[STORED DATA]

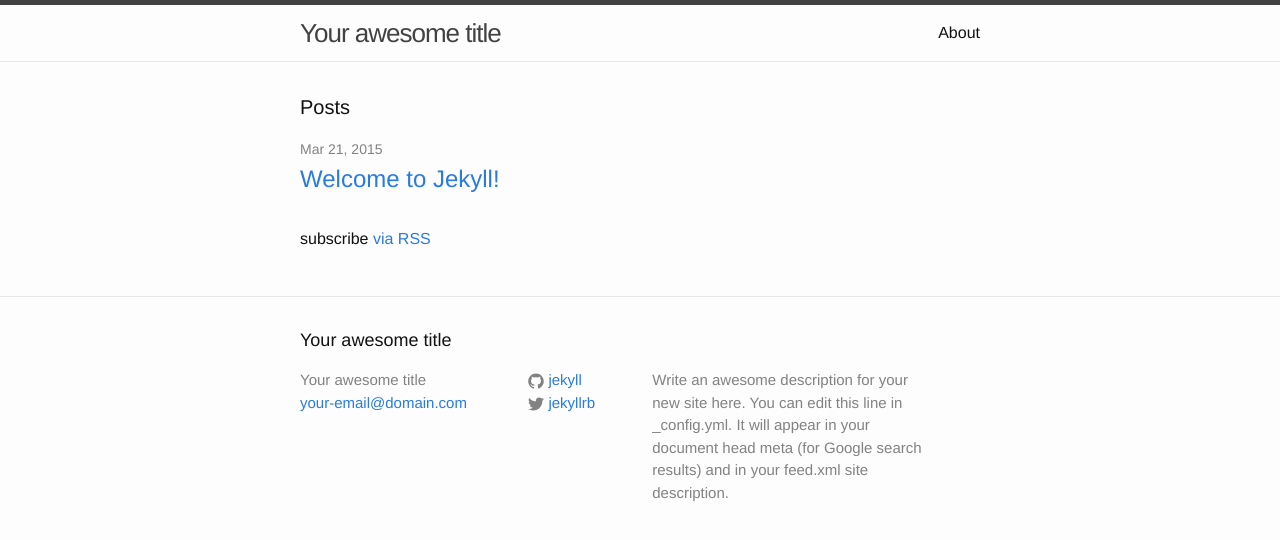
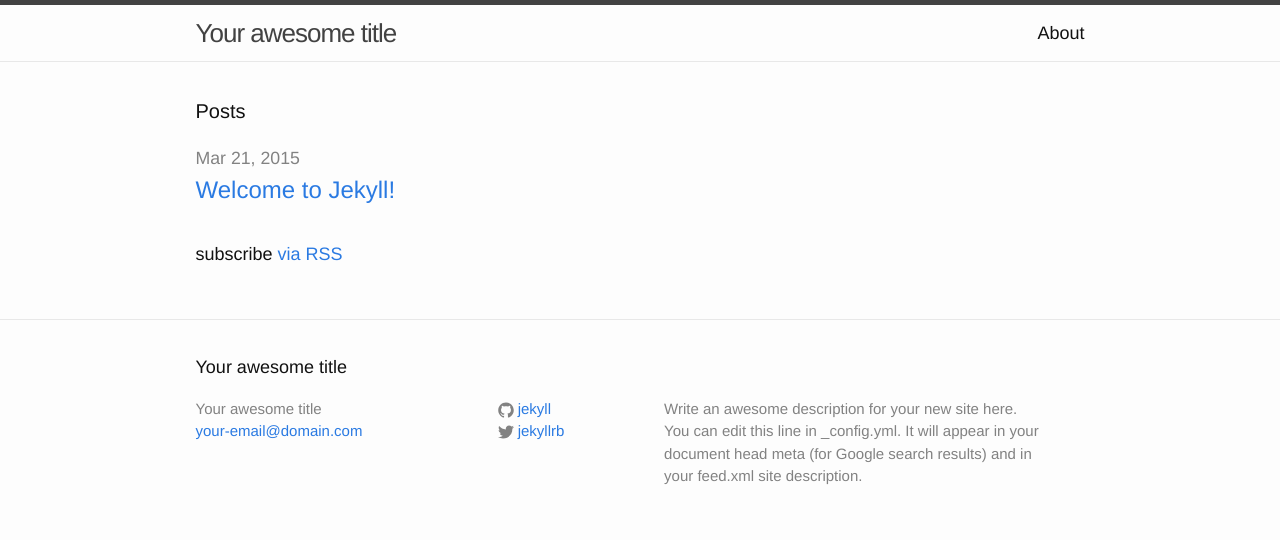
Before and after one commit to vimallen/allend, a Jekyll site: the page built from index.html, in a window 1280 px wide. Shown: the top 540 px of the page. Built offline with Jekyll 4.4.1, drawn with Linux system fonts in a browser that asks for light colours.

Commit message:
Sun start

```diff
--- a/css/main.scss
+++ b/css/main.scss
@@ -16,11 +16,11 @@
 
 // Our variables
 $base-font-family: Helvetica, Arial, sans-serif;
-$base-font-size:   16px;
+$base-font-size:   1.125em;
 $small-font-size:  $base-font-size * 0.875;
 $base-line-height: 1.5;
 
-$spacing-unit:     30px;
+$spacing-unit:     1.875em;
 
 $text-color:       #111;
 $background-color: #fdfdfd;
@@ -31,10 +31,10 @@ $grey-color-light: lighten($grey-color, 40%);
 $grey-color-dark:  darken($grey-color, 25%);
 
 // Width of the content area
-$content-width:    800px;
+$content-width:    80%;
 
-$on-palm:          600px;
-$on-laptop:        800px;
+$on-palm:          37em;
+$on-laptop:        50em;
 
 
 
@@ -53,9 +53,11 @@ $on-laptop:        800px;
 
 @include media-query($on-palm) {
     .mq {
-        padding-right: $spacing-unit / 4;
-        padding-left: $spacing-unit / 4;
-		background-color: #bab529;
+//        padding-right: $spacing-unit / 4;
+//        padding-left: $spacing-unit / 4;
+		  background-color: #bab529;
+
+
     }
 }
 
```
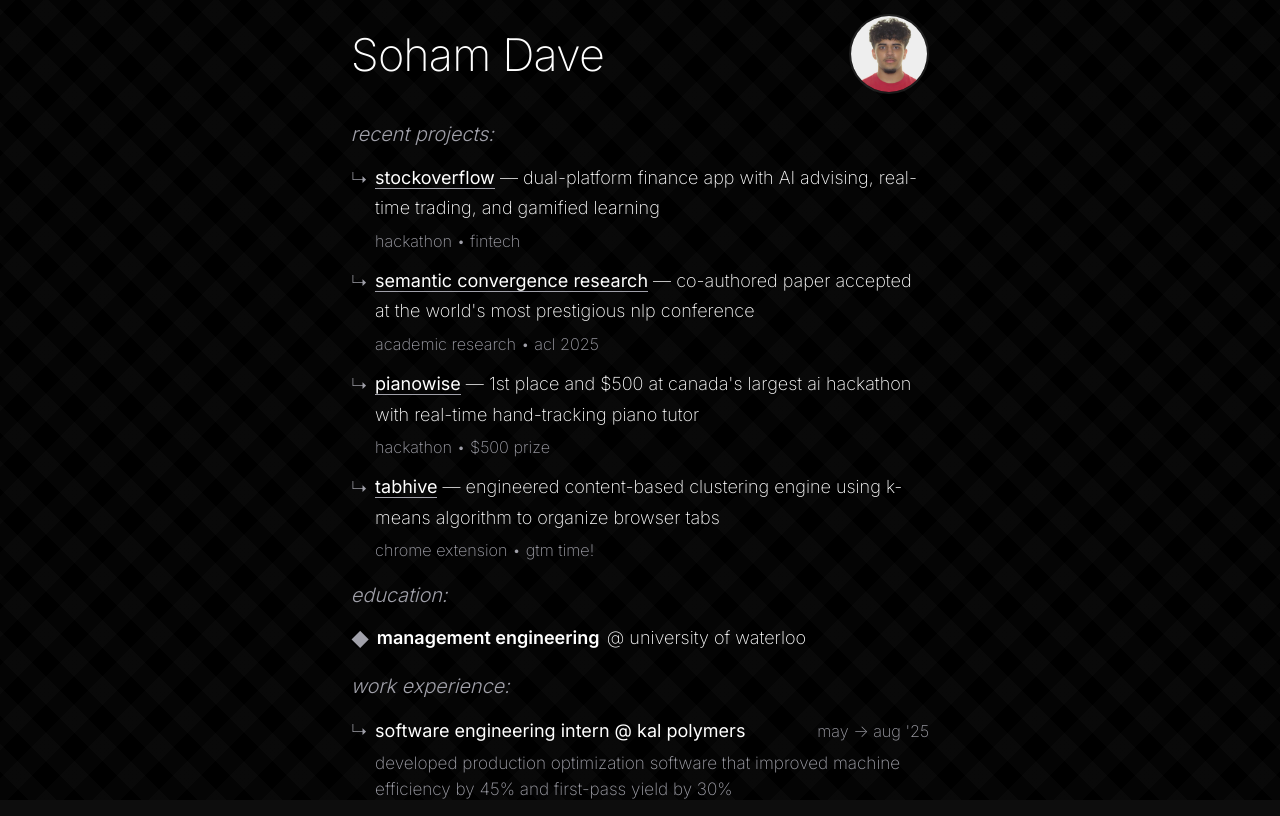
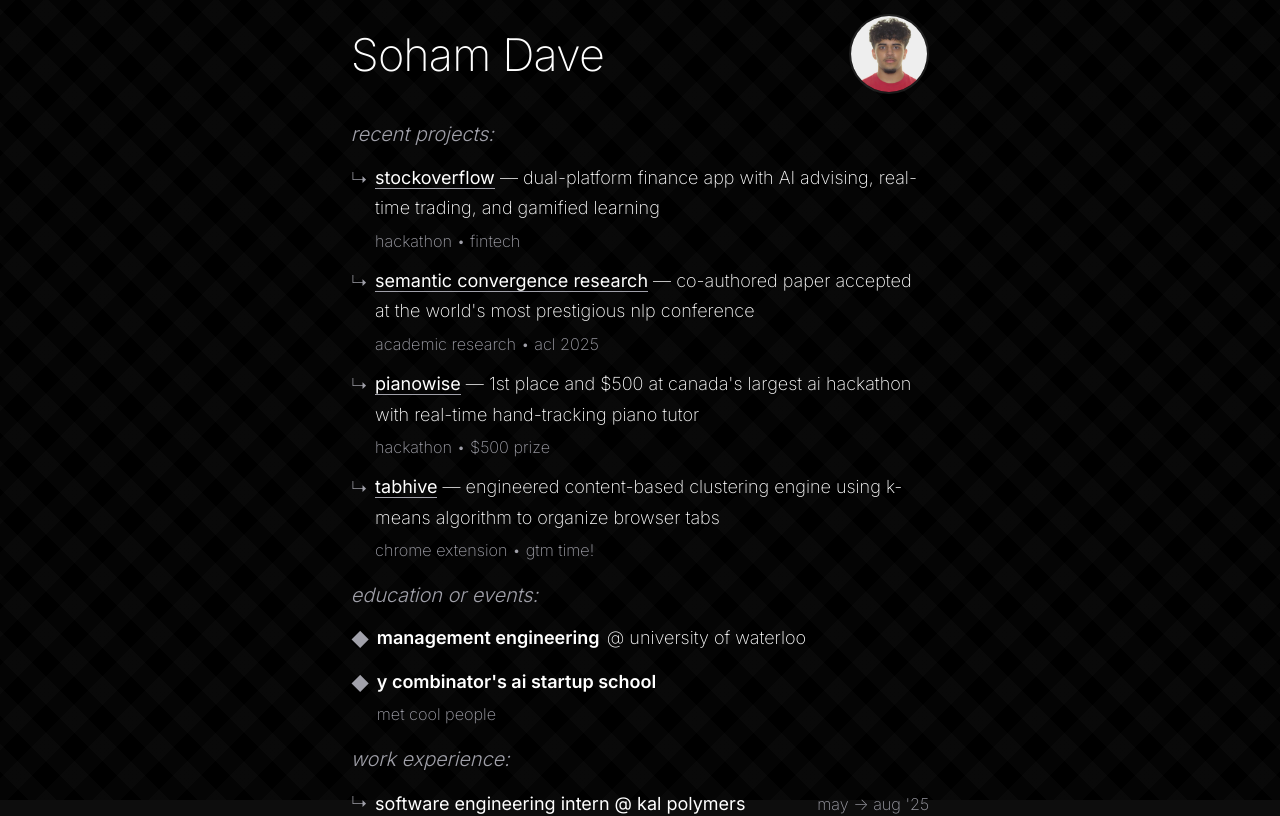
Before and after one commit to SohamD1/website2, a Next.js app: page / in a window 1280 px wide. Shown: the top 816 px of the page. Built offline with nearby package versions, Linux system fonts and the light colour scheme.

Commit message:
update content

```diff
--- a/pages/index.tsx
+++ b/pages/index.tsx
@@ -96,11 +96,18 @@ export default function Home() {
         </section>
 
         <section className="education">
-          <h2><em>education:</em></h2>
+          <h2><em>education or events:</em></h2>
           <ul className="education-list">
             <li>
               <span className="diamond">◆</span>
               <strong>management engineering</strong> @ university of waterloo
+            </li>
+            <li>
+              <span className="diamond">◆</span>
+              <div className="event-content">
+                <strong>y combinator's ai startup school</strong>
+                <span className="achievement">met cool people</span>
+              </div>
             </li>
           </ul>
         </section>
```
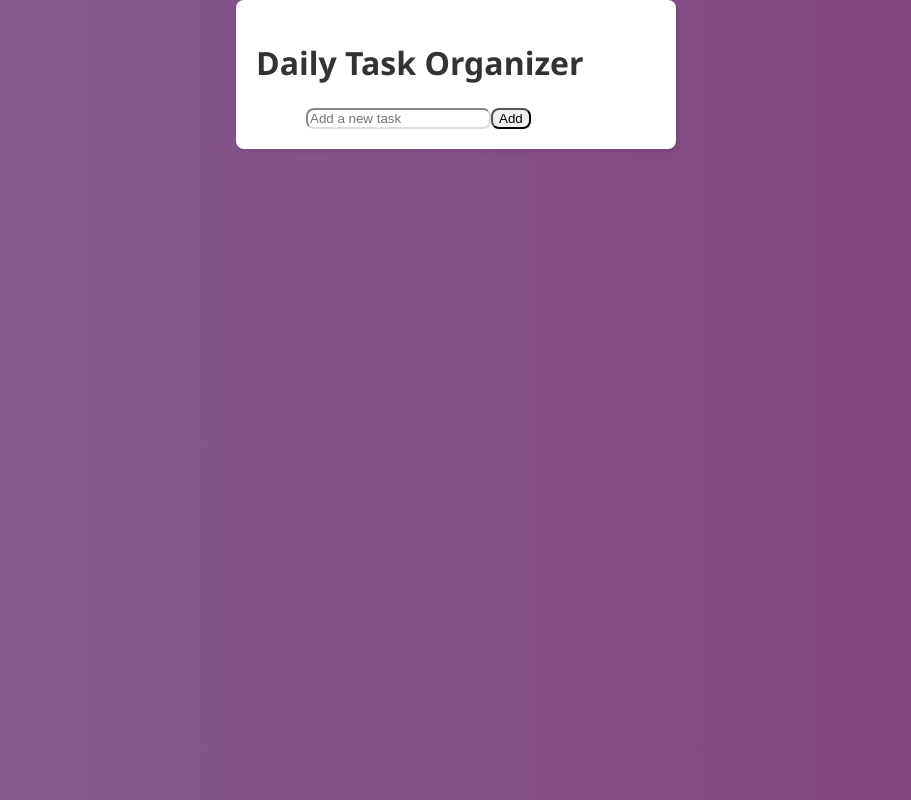
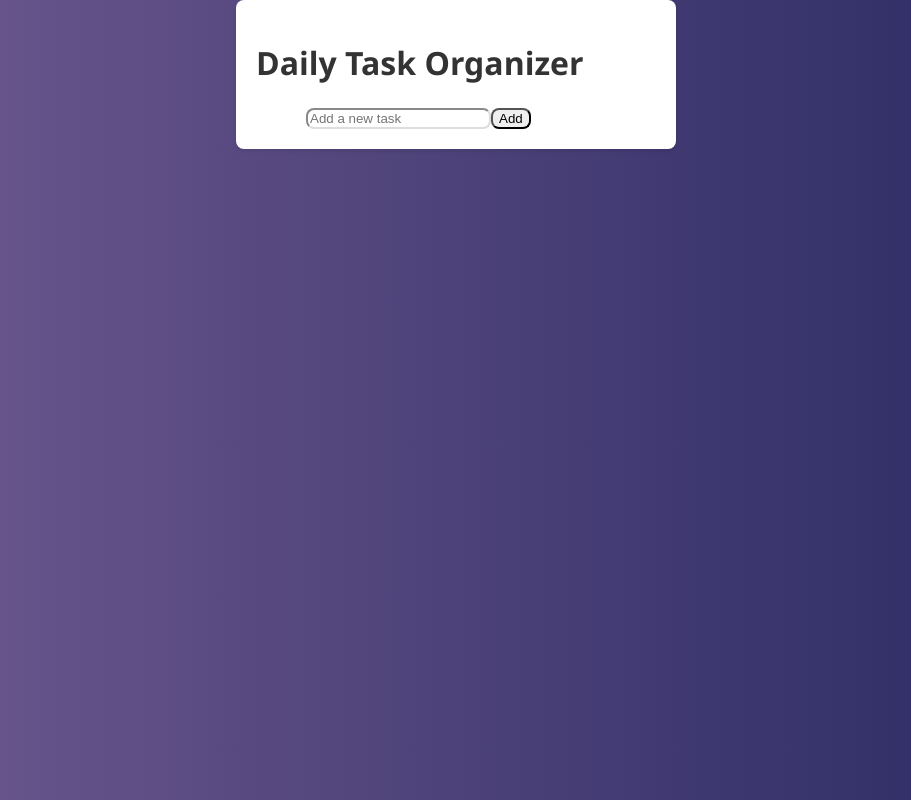
Before and after one commit to umairBinMohammad/daily-task-organizer, a React (Create React App) app: page / in a window 1280 px wide. Shown: the whole page, without its empty margins (184-1095 px from the left). Built offline with nearby package versions, Linux system fonts and the light colour scheme.

Commit message:
Changed colour of the background

```diff
--- a/src/index.css
+++ b/src/index.css
@@ -7,7 +7,7 @@ body {
   font-family: 'Segoe UI', Tahoma, Geneva, Verdana, sans-serif;
   -webkit-font-smoothing: antialiased;
   -moz-osx-font-smoothing: grayscale;
-  background: linear-gradient(to right, #875b91, #81427e);
+  background: linear-gradient(to right, #705b91, #292962);
   color: #333;
 }
 
```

[/STORED DATA]

* WHAT YOU HAVE TO DO: Every line in the data above needs to be given again exactly, pictures aside.

* EXERCISE SOLUTION:
Before and after one commit to vimallen/allend, a Jekyll site: the page built from index.html, in a window 1280 px wide. Shown: the top 540 px of the page. Built offline with Jekyll 4.4.1, drawn with Linux system fonts in a browser that asks for light colours.

Commit message:
Sun start

```diff
--- a/css/main.scss
+++ b/css/main.scss
@@ -16,11 +16,11 @@
 
 // Our variables
 $base-font-family: Helvetica, Arial, sans-serif;
-$base-font-size:   16px;
+$base-font-size:   1.125em;
 $small-font-size:  $base-font-size * 0.875;
 $base-line-height: 1.5;
 
-$spacing-unit:     30px;
+$spacing-unit:     1.875em;
 
 $text-color:       #111;
 $background-color: #fdfdfd;
@@ -31,10 +31,10 @@ $grey-color-light: lighten($grey-color, 40%);
 $grey-color-dark:  darken($grey-color, 25%);
 
 // Width of the content area
-$content-width:    800px;
+$content-width:    80%;
 
-$on-palm:          600px;
-$on-laptop:        800px;
+$on-palm:          37em;
+$on-laptop:        50em;
 
 
 
@@ -53,9 +53,11 @@ $on-laptop:        800px;
 
 @include media-query($on-palm) {
     .mq {
-        padding-right: $spacing-unit / 4;
-        padding-left: $spacing-unit / 4;
-		background-color: #bab529;
+//        padding-right: $spacing-unit / 4;
+//        padding-left: $spacing-unit / 4;
+		  background-color: #bab529;
+
+
     }
 }
 
```
Before and after one commit to SohamD1/website2, a Next.js app: page / in a window 1280 px wide. Shown: the top 816 px of the page. Built offline with nearby package versions, Linux system fonts and the light colour scheme.

Commit message:
update content

```diff
--- a/pages/index.tsx
+++ b/pages/index.tsx
@@ -96,11 +96,18 @@ export default function Home() {
         </section>
 
         <section className="education">
-          <h2><em>education:</em></h2>
+          <h2><em>education or events:</em></h2>
           <ul className="education-list">
             <li>
               <span className="diamond">◆</span>
               <strong>management engineering</strong> @ university of waterloo
+            </li>
+            <li>
+              <span className="diamond">◆</span>
+              <div className="event-content">
+                <strong>y combinator's ai startup school</strong>
+                <span className="achievement">met cool people</span>
+              </div>
             </li>
           </ul>
         </section>
```
Before and after one commit to umairBinMohammad/daily-task-organizer, a React (Create React App) app: page / in a window 1280 px wide. Shown: the whole page, without its empty margins (184-1095 px from the left). Built offline with nearby package versions, Linux system fonts and the light colour scheme.

Commit message:
Changed colour of the background

```diff
--- a/src/index.css
+++ b/src/index.css
@@ -7,7 +7,7 @@ body {
   font-family: 'Segoe UI', Tahoma, Geneva, Verdana, sans-serif;
   -webkit-font-smoothing: antialiased;
   -moz-osx-font-smoothing: grayscale;
-  background: linear-gradient(to right, #875b91, #81427e);
+  background: linear-gradient(to right, #705b91, #292962);
   color: #333;
 }
 
```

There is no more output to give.